Dan Corry is Chief Executive of charity think tank and consultancy NPC, following a varied career in public policy and economics. He was a member of the ESRC’s Research Committee until September 2016.
I have recently finished a four-year stint as a member of the ESRC Research Committee. Although much of the time my skills as an economist and former policymaker were the most useful in helping the work of the committee, I was really there to try and represent the voluntary sector and see if we could get more research about the way civil society works funded, carried out and communicated.
In this I can only be held to have failed. In my time on the committee, funding ended for the two major voluntary sector focused research centres, the Third Sector Research Centre based originally at Southampton and Birmingham and the Centre for Charitable Giving and Philanthropy based at CASS. WISERD in Wales picked up some funding, but despite doing some interesting work it is very much a Wales-focused centre and is less about how the British voluntary sector operates today and more about many diverse aspects of civil society.

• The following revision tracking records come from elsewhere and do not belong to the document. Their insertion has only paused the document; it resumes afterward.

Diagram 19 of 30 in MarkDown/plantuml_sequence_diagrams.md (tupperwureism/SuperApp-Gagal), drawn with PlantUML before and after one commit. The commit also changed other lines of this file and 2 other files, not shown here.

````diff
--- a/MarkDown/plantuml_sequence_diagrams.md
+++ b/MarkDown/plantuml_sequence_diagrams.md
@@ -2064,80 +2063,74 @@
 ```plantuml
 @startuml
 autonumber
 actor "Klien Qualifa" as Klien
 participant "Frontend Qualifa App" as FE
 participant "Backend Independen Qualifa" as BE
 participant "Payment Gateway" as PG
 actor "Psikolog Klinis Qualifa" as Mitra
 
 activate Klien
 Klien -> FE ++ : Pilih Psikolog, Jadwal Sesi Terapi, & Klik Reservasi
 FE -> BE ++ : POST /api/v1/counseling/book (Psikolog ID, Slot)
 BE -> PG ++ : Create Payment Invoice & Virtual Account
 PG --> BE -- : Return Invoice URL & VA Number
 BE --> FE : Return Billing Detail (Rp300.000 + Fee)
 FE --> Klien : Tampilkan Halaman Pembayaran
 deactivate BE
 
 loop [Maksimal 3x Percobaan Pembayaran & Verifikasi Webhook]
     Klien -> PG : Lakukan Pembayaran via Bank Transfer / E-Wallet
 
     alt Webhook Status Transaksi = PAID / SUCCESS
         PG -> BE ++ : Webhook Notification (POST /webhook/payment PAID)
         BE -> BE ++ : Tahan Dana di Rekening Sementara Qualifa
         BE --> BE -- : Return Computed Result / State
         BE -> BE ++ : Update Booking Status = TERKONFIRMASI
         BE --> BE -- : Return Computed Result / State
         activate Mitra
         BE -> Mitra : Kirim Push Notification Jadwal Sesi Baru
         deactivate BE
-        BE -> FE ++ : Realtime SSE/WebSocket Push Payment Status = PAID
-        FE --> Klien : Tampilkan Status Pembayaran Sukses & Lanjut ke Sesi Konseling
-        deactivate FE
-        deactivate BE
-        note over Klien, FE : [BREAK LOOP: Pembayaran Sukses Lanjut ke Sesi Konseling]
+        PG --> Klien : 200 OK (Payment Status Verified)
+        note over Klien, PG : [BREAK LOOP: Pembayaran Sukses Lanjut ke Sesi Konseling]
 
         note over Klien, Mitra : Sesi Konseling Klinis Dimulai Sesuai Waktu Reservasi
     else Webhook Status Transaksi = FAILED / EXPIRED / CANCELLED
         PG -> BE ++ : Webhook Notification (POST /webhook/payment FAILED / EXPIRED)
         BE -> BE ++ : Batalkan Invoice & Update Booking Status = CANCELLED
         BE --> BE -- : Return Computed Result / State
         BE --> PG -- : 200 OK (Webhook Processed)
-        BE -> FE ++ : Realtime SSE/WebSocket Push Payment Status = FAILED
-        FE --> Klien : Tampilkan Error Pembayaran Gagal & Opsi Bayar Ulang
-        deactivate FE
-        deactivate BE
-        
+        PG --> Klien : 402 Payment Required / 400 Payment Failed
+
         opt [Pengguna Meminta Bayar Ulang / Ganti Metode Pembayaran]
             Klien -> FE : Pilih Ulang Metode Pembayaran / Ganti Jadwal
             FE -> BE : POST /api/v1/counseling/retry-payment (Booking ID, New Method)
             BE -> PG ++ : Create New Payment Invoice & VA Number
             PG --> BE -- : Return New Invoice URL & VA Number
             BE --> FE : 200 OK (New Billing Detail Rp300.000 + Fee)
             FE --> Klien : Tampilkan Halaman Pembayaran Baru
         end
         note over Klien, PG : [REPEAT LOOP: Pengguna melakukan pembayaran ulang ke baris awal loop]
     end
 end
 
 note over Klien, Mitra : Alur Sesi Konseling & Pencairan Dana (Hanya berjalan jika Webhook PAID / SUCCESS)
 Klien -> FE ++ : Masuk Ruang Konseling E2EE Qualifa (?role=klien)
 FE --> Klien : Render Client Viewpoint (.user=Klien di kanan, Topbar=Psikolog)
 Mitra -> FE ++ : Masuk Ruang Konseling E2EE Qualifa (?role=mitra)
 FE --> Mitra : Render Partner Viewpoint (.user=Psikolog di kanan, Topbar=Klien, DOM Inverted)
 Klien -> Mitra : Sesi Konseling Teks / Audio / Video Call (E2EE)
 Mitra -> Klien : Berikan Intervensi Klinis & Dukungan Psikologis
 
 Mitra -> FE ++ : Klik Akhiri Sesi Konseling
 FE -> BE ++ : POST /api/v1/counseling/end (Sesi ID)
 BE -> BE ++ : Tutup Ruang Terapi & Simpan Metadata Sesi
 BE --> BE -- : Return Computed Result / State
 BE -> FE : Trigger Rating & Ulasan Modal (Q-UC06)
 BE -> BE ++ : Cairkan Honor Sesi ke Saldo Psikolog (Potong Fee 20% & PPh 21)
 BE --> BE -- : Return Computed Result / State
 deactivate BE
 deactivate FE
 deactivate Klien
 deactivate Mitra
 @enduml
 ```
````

Equally, and despite managing to get steers towards the voluntary sector in a number of calls for research, very little funding of work with a voluntary sector angle came through. True the ESRC does fund some work that the charity sector membership organisation NCVO do (and they sounded suitably grateful in a recent blog) and a few other bits and pieces, but this surely is not good enough.
What are my reflections on why we are getting nowhere on funding social science research into this important part of the society and economy, a sector that seems even more important as our society seems to be splitting apart in the face of austerity, the Brexit vote and so on?
First, is the youth of the topic and its lack of recognition as a proper academic discipline. The net result of this is that the academics working in it are often not able to compete for pots of money with others who have longer and more glittering sets of publications in the most eminent journals on their CVs. Peer review and the way the ESRC works must give pre-eminence to academic excellence. But when it leads to neglect of research in an important sector that is a real problem.
The sector also lacks it own high-status journals. In the absence of this, I always hoped that we could persuade top academics to use their expertise to look at civil society issues. So labour market economists could look at turnover and productivity in the voluntary sector workforce not just the private and public sectors – and publish them in the economics journals; or geographers could look at the issue of agglomeration benefits and dis-benefits in the case of charities not just private sector high tech clusters. It never happened.
Second, I think that the study of philanthropy and of the UK charity sector is inevitably pretty interdisciplinary. That causes problems for the way funding is allocated. Despite lots of talk of doing more in this area – indeed leading to the creation of UKRI – and lots of ‘sandpits’ and other devices to promote collaboration and funding of work across disciplines – the system finds it easier to assess and fund work within a discipline.
Third, in my experience many social scientists seem to be happier investigating social movements in various countries than getting to grips with the reality of the voluntary sector in the UK. There is a case for both kinds of research of course but the bread and butter of being able to answer questions about how things are working, whether big charities are growing relative to smaller ones, what is happening to funding flows, who is volunteering and what impact it has on them and so on is not seen as ‘high’ social science.
There are honourable exceptions where good social scientists have tried to investigate big questions – like the economists who have tried to understand what influences giving in the UK (for example Kimberly Scharf at Warwick). As in all areas of policy there is an issue over the availability and integrity of data – but it was disappointing that as the Administrative Data Research Network was created the hoped-for voluntary sector strand never really emerged.
Meanwhile it is left to small organisations like my own, to try and push on for things like using government administrative data to help charities understand their impact (for example through the Justice Data Lab now run by the Ministry of Justice and other impact data labs).
What then is to be done? I am sure that the voluntary sector is not the only area that feels it does not get the support it should from the ESRC and clearly not everything can be funded. Charitable funders and large charities could be encouraged to invest in more research and build closer links with organisations like the ESRC – the way both JRF and NSPCC have done recently. And the ESRC could create a strong advisory group on this including serious players from the sector itself.
But if the reasons discussed above mean there will be remain a systematic bias against funding work in this area then maybe the next person to represent the sector on the Research Committee should be more bolshie than I was and ask for some money to be specifically earmarked for voluntary sector research.
You can follow @DanRCorry on Twitter